No matter how many pucks the Wild threw on net, no matter how badly the Wild outskated the Avs, Semyon Varlamov turned everything aside until Mikael Granlund dived in the slot to break a scoreless tie in overtime.
Monday night, the Wild similarly peppered Jake Allen and sped past the St. Louis Blues as if their skates didn’t have blades attached. Yet, with the Xcel Energy Center crowd shrieking with nervous energy, the game was frustratingly scoreless.
That was until the Zach Parise-Granlund-Jason Pominville line, so close to breaking through in the first period, finally did with second-period goals by Pominville and Parise 125 seconds apart to make the arena shake before an eventual 3-0 victory and 2-1 series lead.
“It was crazy toward the end of the second period there,” goalie Devan Dubnyk said after recording the third playoff shutout in Wild history. “You can’t hear anything, you can’t hear whistles, you can’t hear the pucks hitting sticks. You’re moving around deaf.”
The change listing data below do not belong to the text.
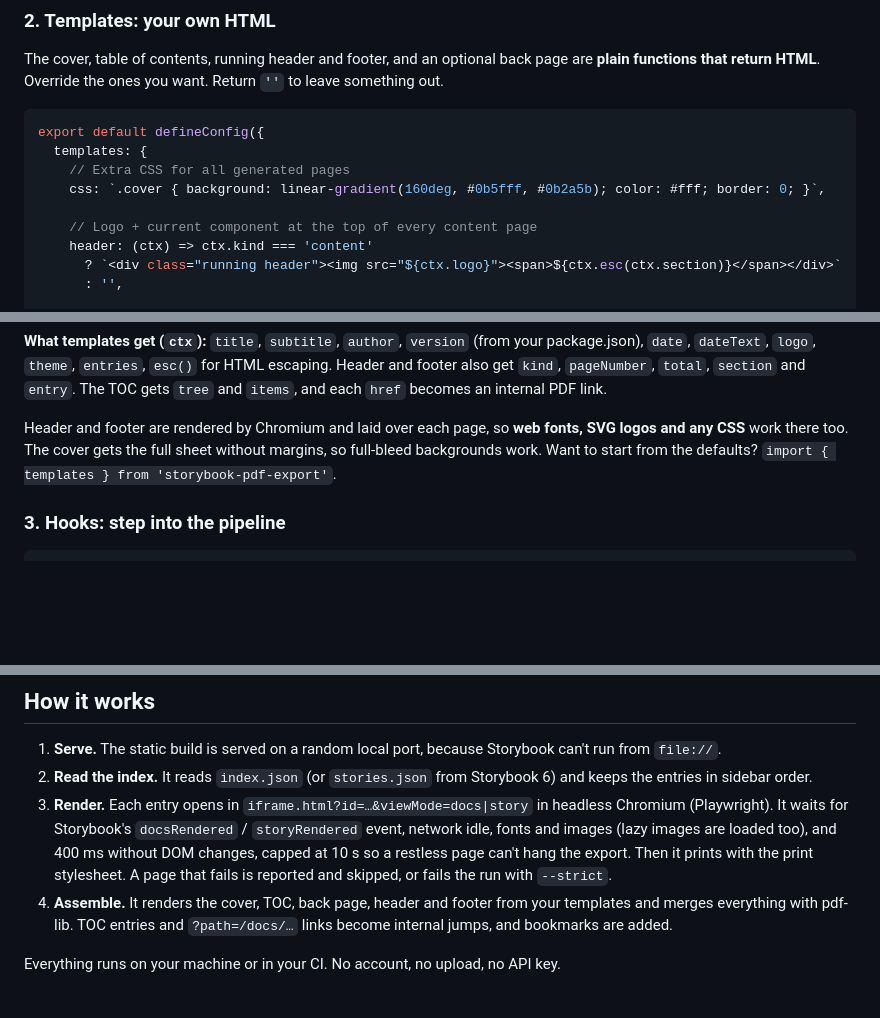
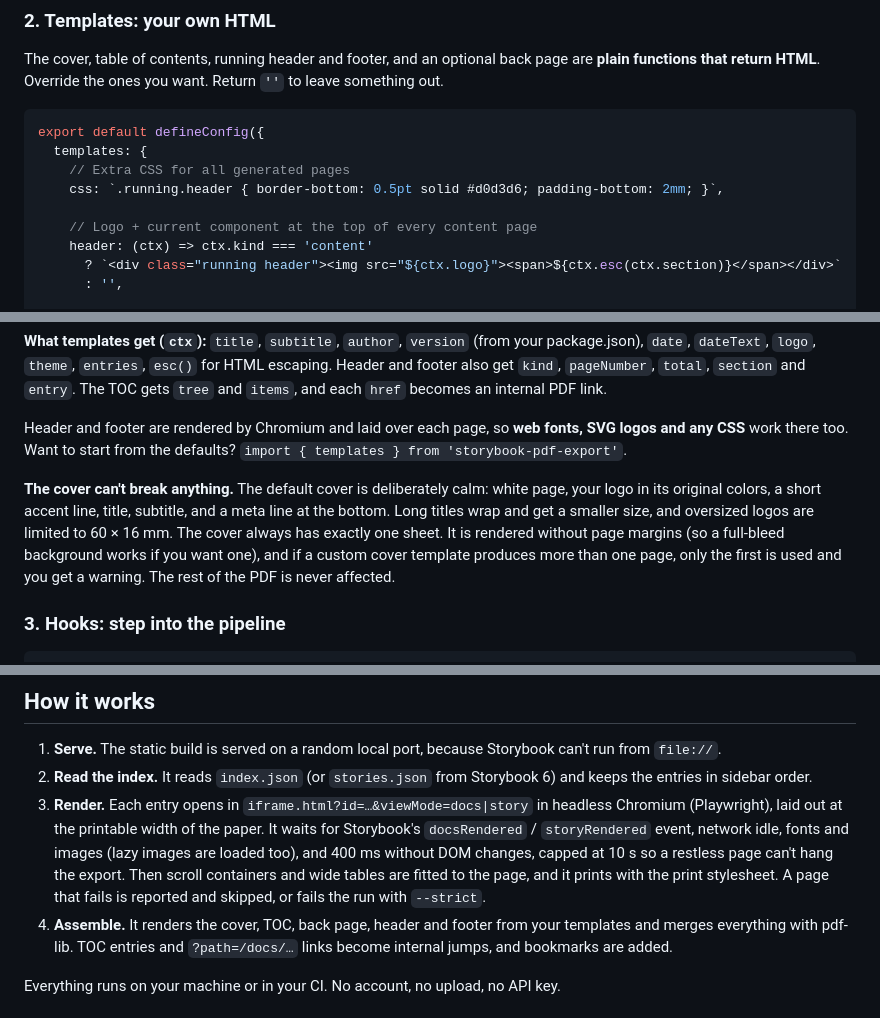
Before and after one commit to artursopelnik/storybook-pdf-export, a Markdown page: README.md, 3 parts joined by grey strips. Rendered like a GitHub page; blank space fills up the shorter version.

```diff
--- a/README.md
+++ b/README.md
@@ -139,7 +139,7 @@ The cover, table of contents, running header and footer, and an optional back pa
 export default defineConfig({
   templates: {
     // Extra CSS for all generated pages
-    css: `.cover { background: linear-gradient(160deg, #0b5fff, #0b2a5b); color: #fff; border: 0; }`,
+    css: `.running.header { border-bottom: 0.5pt solid #d0d3d6; padding-bottom: 2mm; }`,
 
     // Logo + current component at the top of every content page
     header: (ctx) => ctx.kind === 'content'
@@ -162,7 +162,9 @@ export default defineConfig({
 **What templates get (`ctx`):** `title`, `subtitle`, `author`, `version` (from your package.json), `date`, `dateText`, `logo`, `theme`, `entries`, `esc()` for HTML escaping.
 Header and footer also get `kind`, `pageNumber`, `total`, `section` and `entry`. The TOC gets `tree` and `items`, and each `href` becomes an internal PDF link.
 
-Header and footer are rendered by Chromium and laid over each page, so **web fonts, SVG logos and any CSS** work there too. The cover gets the full sheet without margins, so full-bleed backgrounds work. Want to start from the defaults? `import { templates } from 'storybook-pdf-export'`.
+Header and footer are rendered by Chromium and laid over each page, so **web fonts, SVG logos and any CSS** work there too. Want to start from the defaults? `import { templates } from 'storybook-pdf-export'`.
+
+**The cover can't break anything.** The default cover is deliberately calm: white page, your logo in its original colors, a short accent line, title, subtitle, and a meta line at the bottom. Long titles wrap and get a smaller size, and oversized logos are limited to 60 × 16 mm. The cover always has exactly one sheet. It is rendered without page margins (so a full-bleed background works if you want one), and if a custom cover template produces more than one page, only the first is used and you get a warning. The rest of the PDF is never affected.
 
 ### 3. Hooks: step into the pipeline
 
@@ -341,7 +359,7 @@ All config file keys work here too. Pass `output: null` to get the bytes back wi
 
 1. **Serve.** The static build is served on a random local port, because Storybook can't run from `file://`.
 2. **Read the index.** It reads `index.json` (or `stories.json` from Storybook 6) and keeps the entries in sidebar order.
-3. **Render.** Each entry opens in `iframe.html?id=…&viewMode=docs|story` in headless Chromium (Playwright). It waits for Storybook's `docsRendered` / `storyRendered` event, network idle, fonts and images (lazy images are loaded too), and 400 ms without DOM changes, capped at 10 s so a restless page can't hang the export. Then it prints with the print stylesheet. A page that fails is reported and skipped, or fails the run with `--strict`.
+3. **Render.** Each entry opens in `iframe.html?id=…&viewMode=docs|story` in headless Chromium (Playwright), laid out at the printable width of the paper. It waits for Storybook's `docsRendered` / `storyRendered` event, network idle, fonts and images (lazy images are loaded too), and 400 ms without DOM changes, capped at 10 s so a restless page can't hang the export. Then scroll containers and wide tables are fitted to the page, and it prints with the print stylesheet. A page that fails is reported and skipped, or fails the run with `--strict`.
 4. **Assemble.** It renders the cover, TOC, back page, header and footer from your templates and merges everything with pdf-lib. TOC entries and `?path=/docs/…` links become internal jumps, and bookmarks are added.
 
 Everything runs on your machine or in your CI. No account, no upload, no API key.
```
Also changed, not shown: other parts of README.md (+16 -0 lines), docs/preview.png, 15 other files.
Hours after coach Mike Yeo said the Wild needed to give the crowd of 19,165 a reason to be loud, the Wild stuck to its game plan like it often does on the road. It held the Blues to seven shots through 36 minutes and 17 for the game, yet it couldn’t penetrate the St. Louis net for what felt like an eternity. Still, the Wild didn’t grow impatient as it had a lot at home this season.
The Wild’s speed was impressive. It blew by the Blues all game long, especially in the second period when the St. Louis looked overwhelmed.
“We play like that, I don’t think there’s one team that can avoid turning the puck over,” Dubnyk said. “Every time a pass is made, our guy’s there. … Every single line, every pairing was on top of the puck. … I’ve seen some pretty incredible performances here at home by us, and that ranks right up there with it.”
The Blues, coming off consecutive first-round exits, grew frustrated by game’s end. After the Wild went up 2-0, David Backes threw punches at Charlie Coyle and agitator Steve Ott began running around aimlessly.
On his last shift, Ott jumped Marco Scandella, then Jared Spurgeon, who had come to his partner’s defense.
Yet, as it did all game, the Wild skated away laughing and didn’t take a single penalty.
“We’re here to play hockey,” Coyle said. “We’re not here to fight and do all that. That stuff after the whistle doesn’t win you games.”
After a scoreless first period, the Wild slowly took over the game. Jake Allen stopped Minnesota’s first 18 shots until Pominville scored his second of the series and Parise his first.
“I wasn’t too excited about the way our first two games went in St. Louis,” Parise said. “I thought we could do a lot better.”
After not being able to cash in on a few flurries, the Wild caught the Blues on a long shift. Granlund recognized this, caught Vladimir Tarasenko — coming off a Game 2 hat trick but minus-3 with no shots Monday — flat-footed in the neutral zone and flew by him to create a 2-on-1 with Pominville.
Defenseman Carl Gunnarsson made a sliding poke-check to nudge the puck off Granlund’s stick, but it went right to Parise. He spotted Pominville all alone in the crease and Pominville scored a “look-what-I-found’’ goal.
One shift later for the trio, the always relentless Parise battled for a loose puck in the slot with defenseman Jay Bouwmeester and forward Alex Steen. Parise won and sniped a shot over a stunned Allen’s glove for a 2-0 lead.
“I tried to pull it through Bouwmeester’s feet about four times with no success,” Parise said. “Finally, I just tried to shoot it and caught up him upstairs.”
The Blues know they better figure out a way to slow the Wild.
“We don’t draw a single penalty tonight and for good reason,” Backes said. “They skated a lot and wanted to assert their game and we let them by sitting on our heels and playing passive. We let them come at us, come at us, come at us and the Granlund line … they’re dynamite on the rush, they’ve shown that all series and they made us pay.”